Compound butter is a fancy way to say: flavored butter that makes you wander around your kitchen mumbling, "what else can I smear this on?" Just a few ingredients and a few steps is all it takes. So, instead of offering a steak, you can now serve a steak with blue cheese chive butter. Instead of just bread and butter, you can serve bread with sea salt honey butter, or garlic herb butter, or sun dried tomato basil butter. The possibilities are endless. Plus, it freezes really well so you have no reason not to spend all day Saturday thinking up new flavor combos.
Make sure to use softened butter! Leave the butter at room temperate for at least an hour to soften it up and make it easier to work with.
Things You'll Need
1 stick softened salted butter
2 teaspoons chopped fresh herbs (rosemary, thyme, sage) or flavoring of choice (see tip below)
A flavoring can be anything that you want to use in your butter.
Popular choices are:
- 1 head of roasted garlic (use the softened cloves, discard the papery skin)
- 1 tablespoon sriracha & 1 clove garlic, smashed and minced
- 2 tablespoons crumbled blue cheese & 1 teaspoon chopped chives
- 1 tablespoon honey & 1 teaspoon sea salt (use unsalted butter)
- 2 teaspoons chopped parsley & 1 teaspoon lemon juice
- 3 tablespoons sun dried tomatoes, chopped, & 4 leaves fresh basil, chopped
Step 1: Mix Together

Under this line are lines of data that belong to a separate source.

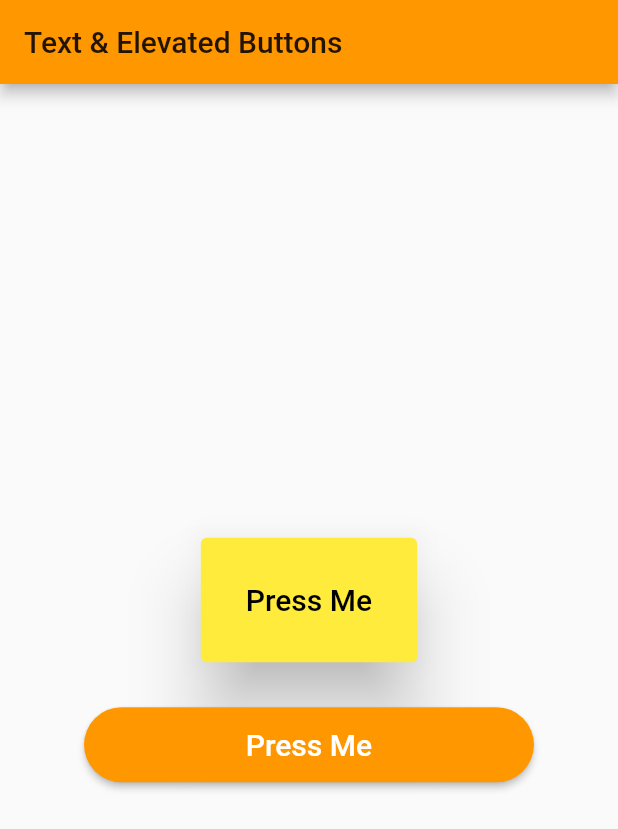
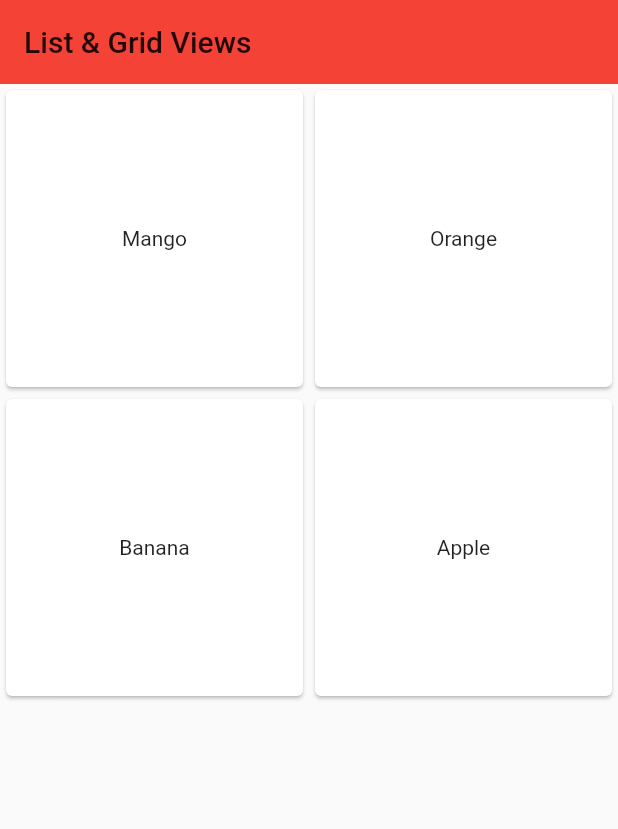
Before and after one commit to codemike513/Flutter-Widgets, a Flutter app: the screen it shows after launch, on a phone screen of 412 x 824 dp. Shown: the top 829 px of the screen. Run offline on Flutter 3.47's test engine with Material 2 defaults, Android fonts, the phone set to English and light mode, and no system bars.

Commit message:
List View and Grid View

```diff
--- a/lib/main.dart
+++ b/lib/main.dart
@@ -1,12 +1,13 @@
 import 'package:flutter/material.dart';
 import 'package:widget_app/widgets/container_sizedBox.dart';
+import 'package:widget_app/widgets/listview_gridview.dart';
 import 'package:widget_app/widgets/row_col_wrap.dart';
 import 'package:widget_app/widgets/text_elevatedButton.dart';
 
 
 void main() => runApp(MaterialApp(
       debugShowCheckedModeBanner: false,
-      home: TextElevatedButtons(),
+      home: ListGridViews(),
       theme: ThemeData(
         brightness: Brightness.light,
         primaryColor: Colors.orange,
--- /dev/null
+++ b/lib/widgets/listview_gridview.dart
@@ -0,0 +1,123 @@
+import 'package:flutter/material.dart';
+
+class ListGridViews extends StatefulWidget {
+  const ListGridViews({Key? key}) : super(key: key);
+
+  @override
+  _ListGridViewsState createState() => _ListGridViewsState();
+}
+
+class _ListGridViewsState extends State<ListGridViews> {
+  List<String> fruits = ['Mango', 'Orange', 'Banana', 'Apple'];
+  Map programmers = {
+    'languages': [
+      'Flutter',
+      'React Js',
+      'JavaScript',
+      'Python',
+      'Android',
+      'Python'
+    ],
+    'names': ['Mihir', 'Harshit', 'Harsha', 'Aastha', 'Abhilasha', 'Riddhi']
+  };
+  @override
+  Widget build(BuildContext context) {
+    return Scaffold(
+      appBar: AppBar(
+        title: Text('List & Grid Views'),
+        backgroundColor: Colors.red,
+        elevation: 0,
+      ),
+      body: Container(
+        // In ListView we get the scrolling functionality automatically which we do not get in column. column gives overflow error.
+        // child: ListView(
+        //   children: [
+        //     // Card Provides a few good decorative functionality as we do not get in container
+        //     Card(
+        //       child: ListTile(
+        //         title: Text('Orange'),
+        //         subtitle: Text('Karan'),
+        //       ),
+        //     ),
+        //     Card(
+        //       child: ListTile(
+        //         title: Text('Orange'),
+        //         subtitle: Text('Karan'),
+        //       ),
+        //     ),
+        //   ],
+        // ),
+
+        // ListView is for static data, if we want to get data from API or database we will use ListView.builder
+        // child: ListView.builder(
+        //   itemCount: programmers['languages'].length,
+        //   itemBuilder: (context, index) {
+        //     return Card(
+        //       child: ListTile(
+        //         onTap: () {
+        //           print(programmers['languages'][index]);
+        //         },
+        //         leading: Icon(Icons.person),
+        //         title: Text(
+        //           programmers['languages'][index],
+        //         ),
+        //         subtitle: Text(
+        //           programmers['names'][index],
+        //         ),
+        //       ),
+        //     );
+        //   },
+        // ),
+
+        // In Gridview grid delegate means the number of fixed grids will be present there
+        // child: GridView(
+        //   gridDelegate: SliverGridDelegateWithFixedCrossAxisCount(
+        //     crossAxisCount: 3,
+        //     crossAxisSpacing: 20,
+        //     mainAxisSpacing: 20,
+        //     childAspectRatio: 2 / 3
+        //   ),
+        //   children: [
+        //     Card(
+        //       child: Center(child: Text('Orange')),
+        //     ),
+        //     Card(
+        //       child: Center(child: Text('Orange')),
+        //     ),
+        //     Card(
+        //       child: Center(child: Text('Orange')),
+        //     ),
+        //     Card(
+        //       child: Center(child: Text('Orange')),
+        //     ),
+        //     Card(
+        //       child: Center(child: Text('Orange')),
+        //     ),
+        //     Card(
+        //       child: Center(child: Text('Orange')),
+        //     ),
+        //     Card(
+        //       child: Center(child: Text('Orange')),
+        //     ),
+        //     Card(
+        //       child: Center(child: Text('Orange')),
+        //     ),
+        //   ],
+        // ),
+
+        // GridView.builder
+        child: GridView.builder(
+            gridDelegate:
+                SliverGridDelegateWithFixedCrossAxisCount(crossAxisCount: 2),
+            itemCount: fruits.length,
+            itemBuilder: (context, index) {
+              return Card(
+                child: Center(
+                  child: Text(fruits[index]),
+                ),
+              );
+            }),
+      ),
+    );
+  }
+}
```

Add softened butter and herbs (or other flavorings) to a bowl and mix until well combined (a food processor will also work and is especially helpful if you are making a double or triple batch).

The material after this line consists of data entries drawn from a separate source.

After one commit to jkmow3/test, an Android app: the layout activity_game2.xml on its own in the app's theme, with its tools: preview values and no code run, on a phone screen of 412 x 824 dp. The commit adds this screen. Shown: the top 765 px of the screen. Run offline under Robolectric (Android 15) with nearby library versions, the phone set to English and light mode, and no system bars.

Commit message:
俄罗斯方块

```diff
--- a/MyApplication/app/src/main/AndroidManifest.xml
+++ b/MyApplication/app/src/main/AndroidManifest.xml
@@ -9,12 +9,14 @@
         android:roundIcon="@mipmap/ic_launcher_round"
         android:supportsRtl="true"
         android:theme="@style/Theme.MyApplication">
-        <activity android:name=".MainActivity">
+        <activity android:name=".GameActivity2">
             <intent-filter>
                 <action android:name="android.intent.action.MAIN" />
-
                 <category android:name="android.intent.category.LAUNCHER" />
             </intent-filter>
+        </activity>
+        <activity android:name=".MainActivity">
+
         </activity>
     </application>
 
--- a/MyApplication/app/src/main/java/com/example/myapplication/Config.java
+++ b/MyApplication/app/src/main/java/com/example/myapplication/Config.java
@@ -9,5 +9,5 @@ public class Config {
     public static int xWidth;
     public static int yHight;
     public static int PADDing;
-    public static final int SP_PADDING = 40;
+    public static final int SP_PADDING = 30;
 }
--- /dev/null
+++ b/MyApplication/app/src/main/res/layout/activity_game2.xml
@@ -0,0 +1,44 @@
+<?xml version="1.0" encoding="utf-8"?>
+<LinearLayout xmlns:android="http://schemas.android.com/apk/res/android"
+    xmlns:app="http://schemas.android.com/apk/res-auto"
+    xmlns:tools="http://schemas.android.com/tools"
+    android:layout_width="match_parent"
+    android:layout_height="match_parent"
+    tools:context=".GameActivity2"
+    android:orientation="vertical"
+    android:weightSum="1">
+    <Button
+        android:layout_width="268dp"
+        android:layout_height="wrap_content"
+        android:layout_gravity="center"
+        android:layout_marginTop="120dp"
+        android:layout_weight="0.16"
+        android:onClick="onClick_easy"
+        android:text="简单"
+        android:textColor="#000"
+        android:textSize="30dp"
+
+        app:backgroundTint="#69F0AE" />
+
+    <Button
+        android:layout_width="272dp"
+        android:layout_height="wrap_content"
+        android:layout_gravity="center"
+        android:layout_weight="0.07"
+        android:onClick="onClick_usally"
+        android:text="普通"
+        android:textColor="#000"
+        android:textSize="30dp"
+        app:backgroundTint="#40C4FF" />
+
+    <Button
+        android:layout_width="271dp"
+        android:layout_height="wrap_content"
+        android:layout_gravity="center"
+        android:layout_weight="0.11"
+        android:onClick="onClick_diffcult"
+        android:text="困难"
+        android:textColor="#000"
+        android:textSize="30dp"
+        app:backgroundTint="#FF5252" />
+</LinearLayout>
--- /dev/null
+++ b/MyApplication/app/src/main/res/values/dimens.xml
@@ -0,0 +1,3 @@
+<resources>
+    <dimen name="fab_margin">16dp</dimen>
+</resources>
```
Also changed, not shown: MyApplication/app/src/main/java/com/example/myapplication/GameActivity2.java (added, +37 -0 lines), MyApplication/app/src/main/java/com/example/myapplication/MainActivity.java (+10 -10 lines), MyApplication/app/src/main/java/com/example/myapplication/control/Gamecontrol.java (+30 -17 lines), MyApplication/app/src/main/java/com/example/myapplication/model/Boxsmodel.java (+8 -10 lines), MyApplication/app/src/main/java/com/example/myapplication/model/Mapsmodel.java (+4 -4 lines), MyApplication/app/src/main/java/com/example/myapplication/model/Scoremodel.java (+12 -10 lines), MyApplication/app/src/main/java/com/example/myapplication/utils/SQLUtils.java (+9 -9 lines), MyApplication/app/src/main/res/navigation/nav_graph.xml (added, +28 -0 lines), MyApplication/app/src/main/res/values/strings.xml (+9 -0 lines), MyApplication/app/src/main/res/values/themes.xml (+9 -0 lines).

Step 2: Roll in Plastic Wrap
Transfer the softened butter to a sheet of plastic wrap or parchment paper in a long line down the center, leaving lots of space on all sides to roll up the butter.

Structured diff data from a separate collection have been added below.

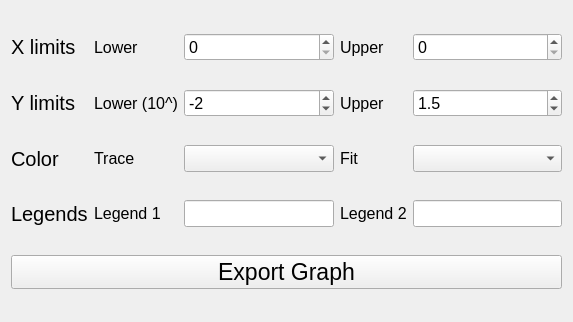
Before: the Qt Designer form PythonGUI_apps/Lifetime_analysis/export_plot.ui in SarthakJariwala/Python_GUI_apps, drawn with Qt 5.
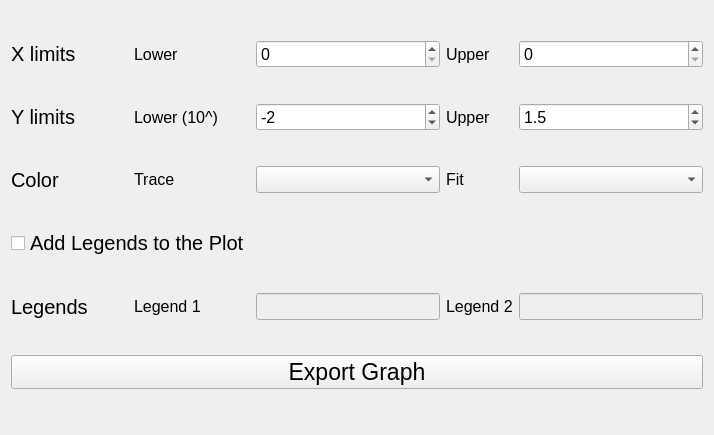
After: the same form once the commit is applied.

Commit message: parameters for export figure can now be controlled using export fig window popup, all functionality working for X-Y plot export for two traces

The edit to the form file:
```diff
--- a/PythonGUI_apps/Lifetime_analysis/export_plot.ui
+++ b/PythonGUI_apps/Lifetime_analysis/export_plot.ui
@@ -6,8 +6,8 @@
    <rect>
     <x>0</x>
     <y>0</y>
-    <width>573</width>
-    <height>322</height>
+    <width>714</width>
+    <height>435</height>
    </rect>
   </property>
   <property name="windowTitle">
@@ -167,7 +167,19 @@
      </property>
     </widget>
    </item>
-   <item row="3" column="3">
+   <item row="5" column="0" colspan="5">
+    <widget class="QPushButton" name="export_pushButton">
+     <property name="font">
+      <font>
+       <pointsize>17</pointsize>
+      </font>
+     </property>
+     <property name="text">
+      <string>Export Graph</string>
+     </property>
+    </widget>
+   </item>
+   <item row="4" column="3">
     <widget class="QLabel" name="label_11">
      <property name="font">
       <font>
@@ -179,8 +191,11 @@
      </property>
     </widget>
    </item>
-   <item row="3" column="2">
+   <item row="4" column="2">
     <widget class="QLineEdit" name="legend1_lineEdit">
+     <property name="enabled">
+      <bool>false</bool>
+     </property>
      <property name="font">
       <font>
        <pointsize>12</pointsize>
@@ -218,8 +233,11 @@
      </property>
     </widget>
    </item>
-   <item row="3" column="4">
+   <item row="4" column="4">
     <widget class="QLineEdit" name="legend2_lineEdit">
+     <property name="enabled">
+      <bool>false</bool>
+     </property>
      <property name="font">
       <font>
        <pointsize>12</pointsize>
@@ -227,7 +245,7 @@
      </property>
     </widget>
    </item>
-   <item row="3" column="0">
+   <item row="4" column="0">
     <widget class="QLabel" name="label_12">
      <property name="font">
       <font>
@@ -239,7 +257,7 @@
      </property>
     </widget>
    </item>
-   <item row="3" column="1">
+   <item row="4" column="1">
     <widget class="QLabel" name="label_10">
      <property name="font">
       <font>
@@ -251,15 +269,15 @@
      </property>
     </widget>
    </item>
-   <item row="4" column="0" colspan="5">
-    <widget class="QPushButton" name="pushButton">
+   <item row="3" column="0" colspan="2">
+    <widget class="QCheckBox" name="legend_checkBox">
      <property name="font">
       <font>
-       <pointsize>17</pointsize>
+       <pointsize>15</pointsize>
       </font>
      </property>
      <property name="text">
-      <string>Export Graph</string>
+      <string>Add Legends to the Plot</string>
      </property>
     </widget>
    </item>
```
The commit also changes 1 other file.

Step 3: Roll Into a Log
Using the plastic wrap (or parchment paper) roll tightly into a log about 2 inches in diameter. Chill until ready to serve. Once ready to serve, slice the log into 1/4-inch slices.
Keep butter wrapped tightly and store in an airtight plastic bag or container. Butter will keep for up to two weeks in the fridge, or two months in the freezer.